– – –

*Creative Commons License
This work is licensed under a Creative Commons Attribution-ShareAlike 3.0 Unported License.

**Creative Commons License
This work is licensed under a Creative Commons Attribution 2.0 Generic License.

Leave a comment

Filed under Botany, Friday Fellow

Friday Fellow: Tree Tumbo

by Piter Kehoma Boll

Today I’m introducing one of the most bizarre plant species in the world. Found in the Namib desert, in Namibia and Angola, the Welwitschia mirabilis, usually simply called welwitschia or tree tumbo in English, is the solely member of the order Welwitschiales, a group of gymnosperms in the division Gnetophyta.

welwitschia_mirabilis

A specimen of Welwitschia mirabilis in Naukluft, Namibia. Photo by Sara&Joachim*

The tree tumbo has a unique appearance. The seedlings have two cotyledons (the original leaves produced by the seed) and later develop two permanent leaves that grow opposite (at right angles) to the cotyledons. These permanent leaves grow continuosly, reaching up to 4 m in length. While growing, the leaves split and fray into several straps and occupy an area of about 8 m in circunference around the plant. The stem is woody and the flowers appear on a central part called crown. The species is dioecious, meaning that male and female flowers appear in different plants. Pollination is usually carried out by insects.

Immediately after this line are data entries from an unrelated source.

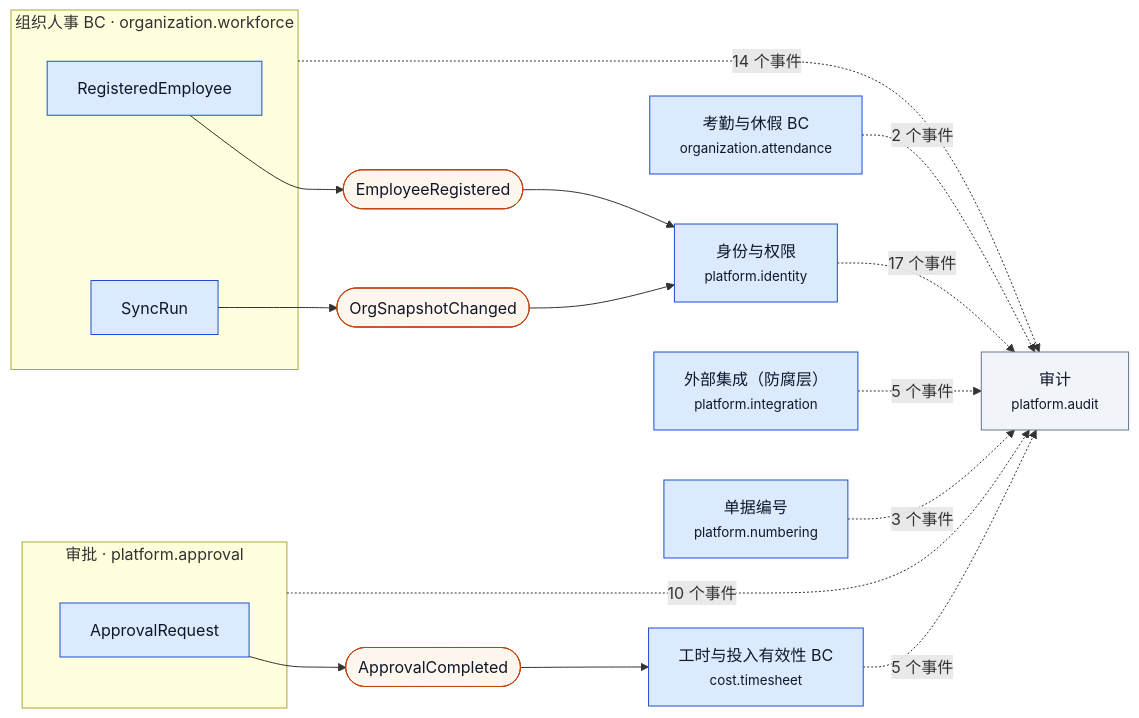
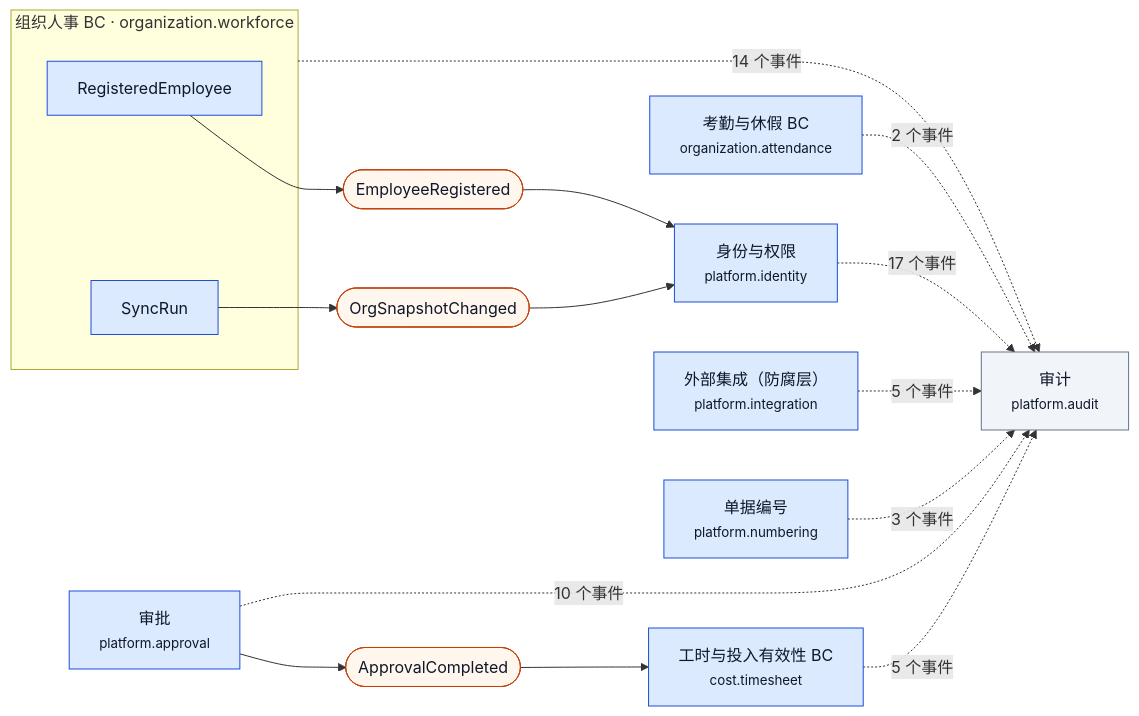
One commit to YeliangDu/forcitis-one-psa-codex-lab changed the diagram in docs/modernization/architecture/generated/3-event-chain.mmd. Above: the diagram before and after it, drawn with Mermaid. The commit also changed 34 other files, not shown here.

First line of the commit message:
refactor(architecture): ssot/ 定为架构唯一来源，迁入 ddd/ 三份与过渡架构，退役旧价值流、能力与旧聚合登记 GOV-1023-ARC-01

```diff
--- a/docs/modernization/architecture/generated/3-event-chain.mmd
+++ b/docs/modernization/architecture/generated/3-event-chain.mmd
@@ -1,28 +1,26 @@
-%% 生成文件，勿手改：python3 architecture/build_architecture.py（源：ddd/aggregates.yaml、events/*.yaml）
+%% 生成文件，勿手改：python3 architecture/build_architecture.py（源：ssot/i03-aggregates/built.yaml、events/*.yaml）
 flowchart LR
   classDef bc fill:#dbeafe,stroke:#1d4ed8,color:#0f172a
   classDef evt fill:#fff7ed,stroke:#c2410c,color:#0f172a
   classDef audit fill:#f1f5f9,stroke:#64748b,color:#0f172a
   cost_timesheet["工时与投入有效性 BC<br/><small>cost.timesheet</small>"]:::bc
   organization_attendance["考勤与休假 BC<br/><small>organization.attendance</small>"]:::bc
   subgraph organization_workforce["组织人事 BC · organization.workforce"]
     organization_workforce__RegisteredEmployee["RegisteredEmployee"]:::bc
     organization_workforce__SyncRun["SyncRun"]:::bc
   end
-  subgraph platform_approval["审批 · platform.approval"]
-    platform_approval__ApprovalRequest["ApprovalRequest"]:::bc
-  end
+  platform_approval["审批<br/><small>platform.approval</small>"]:::bc
   platform_audit["审计<br/><small>platform.audit</small>"]:::audit
   platform_identity["身份与权限<br/><small>platform.identity</small>"]:::bc
   platform_integration["外部集成（防腐层）<br/><small>platform.integration</small>"]:::bc
   platform_numbering["单据编号<br/><small>platform.numbering</small>"]:::bc
   organization_workforce__RegisteredEmployee --> E_organization_workforce_EmployeeRegistered(["EmployeeRegistered"]):::evt --> platform_identity
   organization_workforce__SyncRun --> E_organization_workforce_OrgSnapshotChanged(["OrgSnapshotChanged"]):::evt --> platform_identity
-  platform_approval__ApprovalRequest --> E_platform_approval_ApprovalCompleted(["ApprovalCompleted"]):::evt --> cost_timesheet
+  platform_approval --> E_platform_approval_ApprovalCompleted(["ApprovalCompleted"]):::evt --> cost_timesheet
   cost_timesheet -.->|5 个事件| platform_audit
   organization_attendance -.->|2 个事件| platform_audit
   organization_workforce -.->|14 个事件| platform_audit
   platform_approval -.->|10 个事件| platform_audit
   platform_identity -.->|17 个事件| platform_audit
   platform_integration -.->|5 个事件| platform_audit
   platform_numbering -.->|3 个事件| platform_audit
```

Living up to 2 thousand years, the tree tumbo is a very peculiar desert plant. Its leaves are broad and very large, different from what is the rule in the desert. Its root system is also very shallow, not penetrating deep in the ground. It seems that most of the water used by the plant is captured by the leaves from the morning fog.

Although having a very restrict range, the tree tumbo is not (yet) and endangered plant, as its population is considerably large. However, due to its popularity, some areas attract collectors, and since its growth is so slow, it may eventually become a vulnerable plant.

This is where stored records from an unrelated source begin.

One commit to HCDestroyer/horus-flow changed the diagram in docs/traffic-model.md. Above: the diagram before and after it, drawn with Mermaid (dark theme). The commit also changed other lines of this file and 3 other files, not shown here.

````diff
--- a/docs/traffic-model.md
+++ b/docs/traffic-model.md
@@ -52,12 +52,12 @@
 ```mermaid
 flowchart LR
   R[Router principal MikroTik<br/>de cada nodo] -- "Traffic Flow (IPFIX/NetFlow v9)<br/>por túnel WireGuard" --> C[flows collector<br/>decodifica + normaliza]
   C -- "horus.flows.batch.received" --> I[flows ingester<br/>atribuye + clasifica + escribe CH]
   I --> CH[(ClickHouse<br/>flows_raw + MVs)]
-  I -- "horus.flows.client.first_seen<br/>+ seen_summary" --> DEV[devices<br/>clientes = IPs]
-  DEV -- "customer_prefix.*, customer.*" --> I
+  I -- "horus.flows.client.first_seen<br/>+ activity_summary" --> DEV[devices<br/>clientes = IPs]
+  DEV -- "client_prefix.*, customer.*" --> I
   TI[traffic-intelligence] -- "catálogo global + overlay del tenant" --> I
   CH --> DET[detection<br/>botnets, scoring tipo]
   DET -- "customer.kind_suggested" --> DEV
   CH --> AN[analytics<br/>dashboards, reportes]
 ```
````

– – –

References:

Bornmann, C. H. 1972. Welwitschia mirabilis: paradox of the Namib Desert. Edeavour, 31(113):95–99.

Wikipedia. Welwitschia mirabilis. Available at <https://en.wikipedia.org/wiki/Welwitschia&gt;. Access on March 1, 2017.

– – –

*Creative Commons License
This work is licensed under a Creative Commons Attribution-Share Alike 2.0 Generic License.

Leave a comment

Filed under Botany, Friday Fellow

Friday Fellow: Sailor’s Eyeball

by Piter Kehoma Boll

Once more our Friday Fellow is hidden among the coral reefs. Its name: Valonia ventricosa, commonly known as sailor’s eyeball.

This green shiny alga is one of the largest single-celled organisms, reaching more than 5 cm in diameter. It is found in tropical seas all around the world, usually associated to coral reefs. It has a spheric to oval shape and a shiny dark to light green surface, making it look like a cut gemstone.

A living jewel of the sea,

A living jewel of the sea. Credits to Philippe Bourjon.

Due to its unusually large size for a unicellular organism, the sailor’s eyeball has been extensively studied regarding its cell wall structure, and it seems to be quite peculiar. The cellulose fibers in its cell wall, which is almost as thick as the cytoplasm, are arranged in a complex structure, including parallel and crossing fibers, as well as some strange fiber swirls with no known function. Its membranes do not seem to have any aquaporines, i.e., pores for letting water go through.

On your next visit to a coral reef, try to find some!

– – –

References:

Eslick, E. M.; Beilby, M.J.; Moon, A. R. 2014. A study of the native cell wall structures of the marine alga Ventricaria ventricosa (Siphonocladales, Chlorophyceae) using atomic force microscopy. Microscopy. DOI: 10.1093/jmicro/dft083

Preston, R. D.; Astbury, W. T. 1937. The structure of the wall of the green alga Valonia ventricosaProceedings of the Royal Society of London, Series B, Biological Sciences122(826): 76-97.

Wikipedia. Valonia ventricosa. Availabe at: < https://en.wikipedia.org/wiki/Valonia_ventricosa >. Access on April 6, 2016.

 

1 Comment

Filed under Algae, Botany, Friday Fellow